Summer school historically has been an opportunity for students to make up academic work missed during the school year, but this summer Hilliard students can take enrichment classes.
"It's also an opportunity for students to take electives and other kinds of classes to free up more time in their schedule for taking other classes (when they return for the regular school year)," said district spokeswoman Amanda Morris.
A culinary class, a pre-engineering class and foreign culture classes are possible offerings, based on enrollment demand.
Brent Wise, director of innovation and extended learning for Hilliard schools, outlined course offerings at the March 11 meeting of the Hilliard school board.
The idea to offer such classes spawned last year from curriculum planning for the Innovative Learning Center, Wise said.
During the past several months, administrators solicited faculty and staff for course suggestions.
Those included a variety of STEM courses -- those relating to science, technology, engineering and mathematics -- as well as courses in Chinese and Arabic exploration.
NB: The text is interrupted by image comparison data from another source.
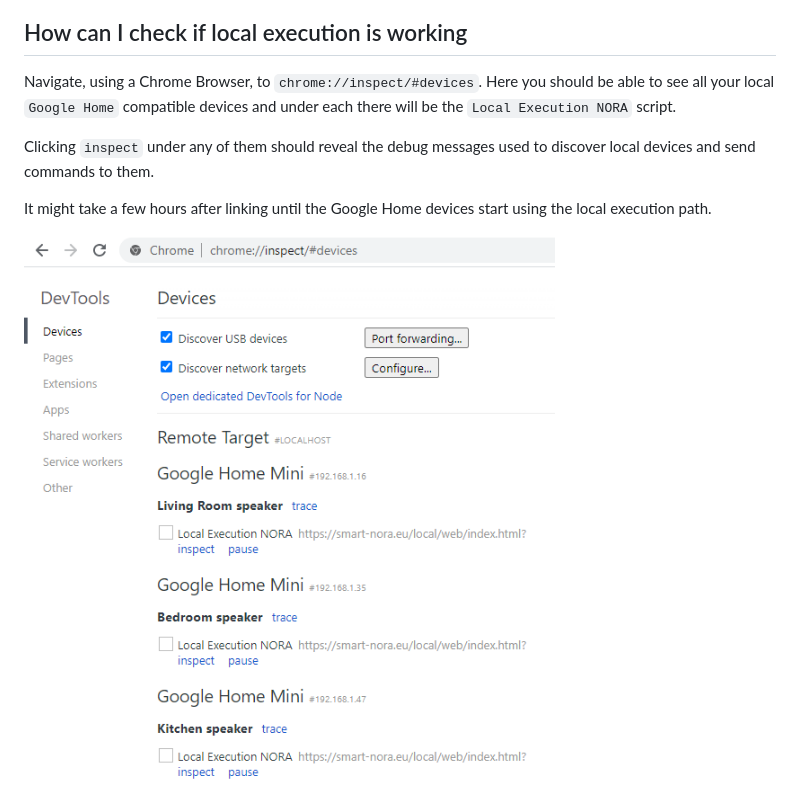
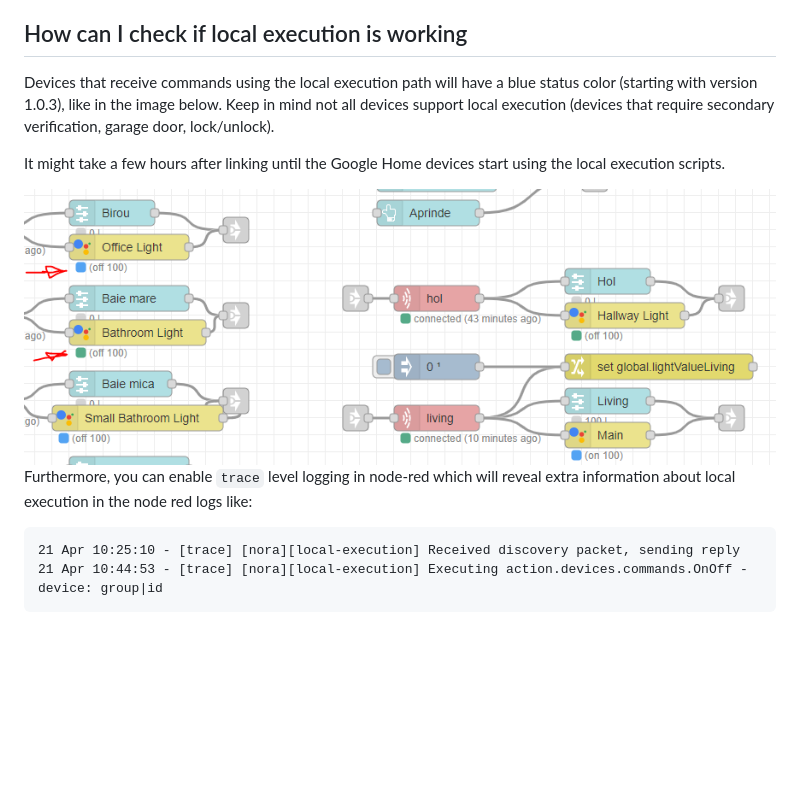
Before and after one commit to andrei-tatar/node-red-contrib-smartnora, a Markdown page: doc/faq/README.md, the part around the change. Rendered like a GitHub page; pictures changed too: doc/faq/local_execution.png; blank space fills up the shorter version.

Commit message:
update FAQ

````diff
--- a/doc/faq/README.md
+++ b/doc/faq/README.md
@@ -39,10 +39,14 @@ The ports used are:
 - 6987 - used to send commands from Google Home to Smart NORA
 
 ## How can I check if local execution is working
-Navigate, using a Chrome Browser, to `chrome://inspect/#devices`. Here you should be able to see all your local `Google Home` compatible devices and under each there will be the `Local Execution NORA` script.
+Devices that receive commands using the local execution path will have a blue status color (starting with version 1.0.3), like in the image below. Keep in mind not all devices support local execution (devices that require secondary verification, garage door, lock/unlock).
 
-Clicking `inspect` under any of them should reveal the debug messages used to discover local devices and send commands to them.
-
-It might take a few hours after linking until the Google Home devices start using the local execution path.
+It might take a few hours after linking until the Google Home devices start using the local execution scripts.
 
 <img src="./local_execution.png">
+
+Furthermore, you can enable `trace` level logging in node-red which will reveal extra information about local execution in the node red logs like:
+```
+21 Apr 10:25:10 - [trace] [nora][local-execution] Received discovery packet, sending reply
+21 Apr 10:44:53 - [trace] [nora][local-execution] Executing action.devices.commands.OnOff - device: group|id
+```
````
Avery Elementary School and Heritage Middle School will offer courses June 5 to July 13 for credit recovery and credit advancement.
Officials also plan a cooking class called "Young Chefs" and an archery class, based on the popularity of The Hunger Games novel and film.
About 40 proposals were received from faculty and staff who would instruct almost all of the classes offered, Wise said.
A minimum number of students, with the number varying for each class, must register for the class in order for it to be offered. Fees for each class will vary.
In other business at the March 11 board meeting, Steve Estepp, executive director of K-12 curriculum and instruction, and Suzanne Lintz, director of data assessment, outlined the results of the district's state report card from the Ohio Department of Education.
For the fifth consecutive year, Hilliard schools earned a grade of "Excellent with Distinction," the highest possible rating.
The district also was ranked first in the state for its "value-added" rating, which calculates how much progress students in grades four through eight make in math and reading during a school year.
Estepp said while the district is pleased with the report, it is "only one part of the story" that contributes to the success of the district.
"I'm not a fan of rankings," said Superintendent Dale McVey, adding some levity by adding, "But if you have to rank us, I don't mind being one."
The report card results, McVey said, are an affirmation of what occurs in classrooms every day.
"I'll visit another classroom tomorrow ... and what I see every day can't be measured (on a report card), and that is incredible teacher practice," McVey said. "(Our report card) is something to be incredibly proud of. ... But it's only a small part of our success."
Board members approved the treasurer's financial report for January and a schedule of building-use fees.
At the conclusion of the regular meeting, board members moved into a closed executive session to discuss real estate and personnel issues.